Start of Block

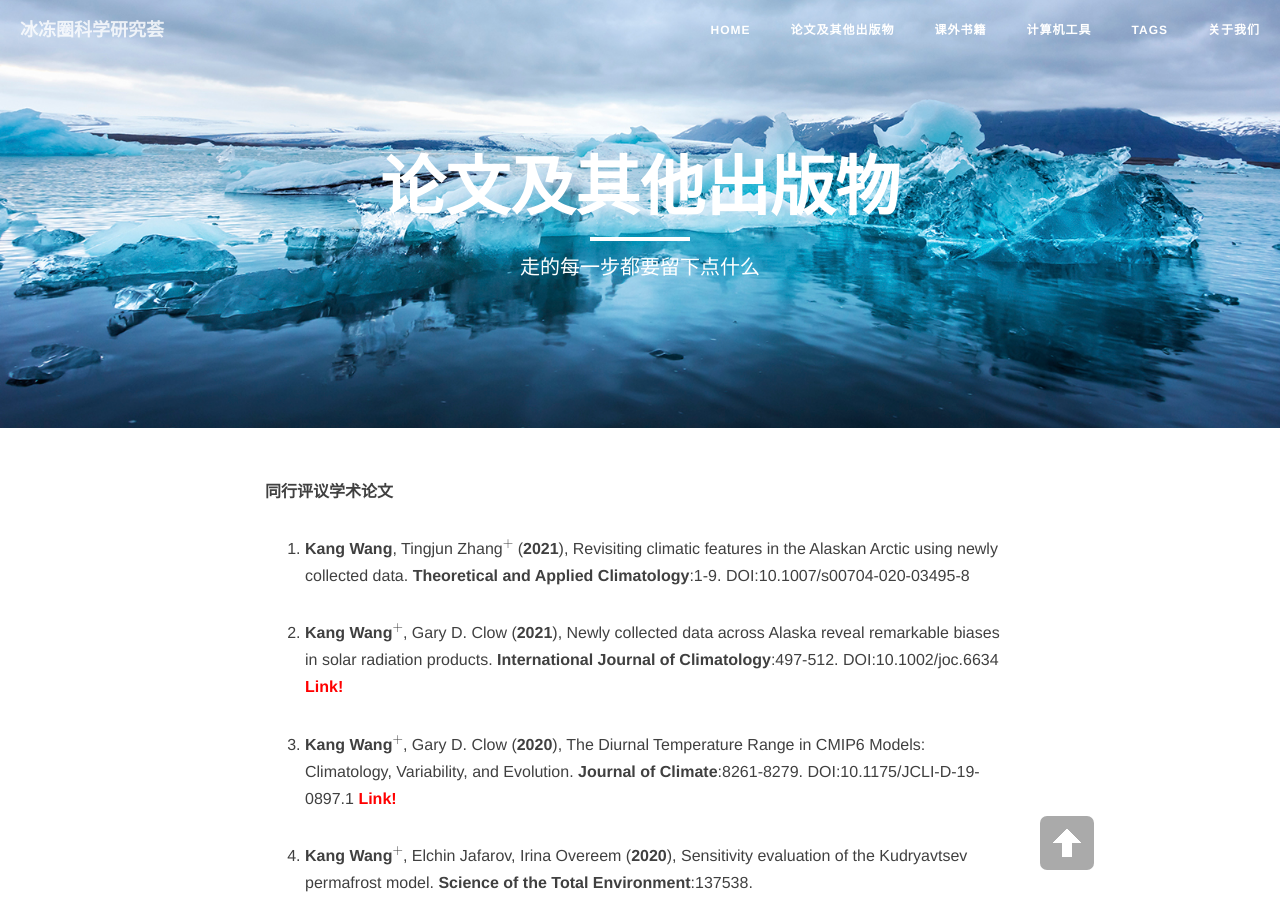
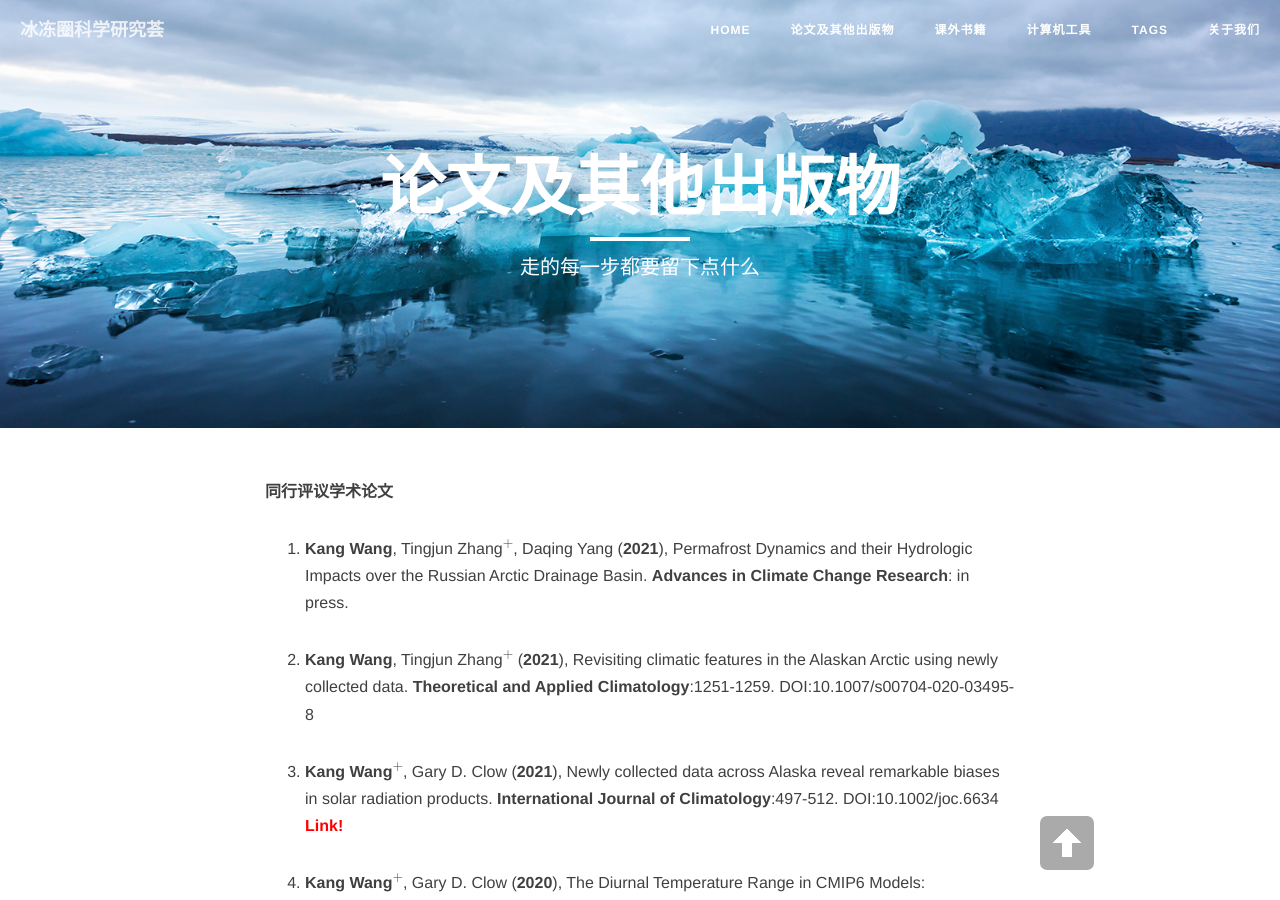
Before and after one commit to CryoECNU/cryoecnu.github.io, a Jekyll site: the page built from publication.md, in a window 1280 px wide and 900 px high. Built offline with Jekyll 4.4.1, drawn with Linux system fonts in a browser that asks for light colours; nearby versions of some CDN libraries; formulas are drawn with MathJax 3.

Commit message:
Update publication.md

```diff
--- a/publication.md
+++ b/publication.md
@@ -7,10 +7,15 @@ header-img: "img/top.png"
 
 **同行评议学术论文**
 
+1. **Kang Wang**, Tingjun Zhang$$^+$$, Daqing Yang
+(**2021**),
+Permafrost Dynamics and their Hydrologic Impacts over the Russian Arctic Drainage Basin.
+**Advances in Climate Change Research**: in press.
+
 1. **Kang Wang**, Tingjun Zhang$$^+$$
 (**2021**),
 Revisiting climatic features in the Alaskan Arctic using newly collected data.
-**Theoretical and Applied Climatology**:1-9.
+**Theoretical and Applied Climatology**:1251-1259.
 [DOI:10.1007/s00704-020-03495-8](https://doi.org/10.1007/s00704-020-03495-8)
 
 1. **Kang Wang$$^+$$**, Gary D. Clow
```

End of Block

Work to complete: What you return must be the entries above, exactly as they appear, without any pictures.

Task result:
Before and after one commit to CryoECNU/cryoecnu.github.io, a Jekyll site: the page built from publication.md, in a window 1280 px wide and 900 px high. Built offline with Jekyll 4.4.1, drawn with Linux system fonts in a browser that asks for light colours; nearby versions of some CDN libraries; formulas are drawn with MathJax 3.

Commit message:
Update publication.md

```diff
--- a/publication.md
+++ b/publication.md
@@ -7,10 +7,15 @@ header-img: "img/top.png"
 
 **同行评议学术论文**
 
+1. **Kang Wang**, Tingjun Zhang$$^+$$, Daqing Yang
+(**2021**),
+Permafrost Dynamics and their Hydrologic Impacts over the Russian Arctic Drainage Basin.
+**Advances in Climate Change Research**: in press.
+
 1. **Kang Wang**, Tingjun Zhang$$^+$$
 (**2021**),
 Revisiting climatic features in the Alaskan Arctic using newly collected data.
-**Theoretical and Applied Climatology**:1-9.
+**Theoretical and Applied Climatology**:1251-1259.
 [DOI:10.1007/s00704-020-03495-8](https://doi.org/10.1007/s00704-020-03495-8)
 
 1. **Kang Wang$$^+$$**, Gary D. Clow
```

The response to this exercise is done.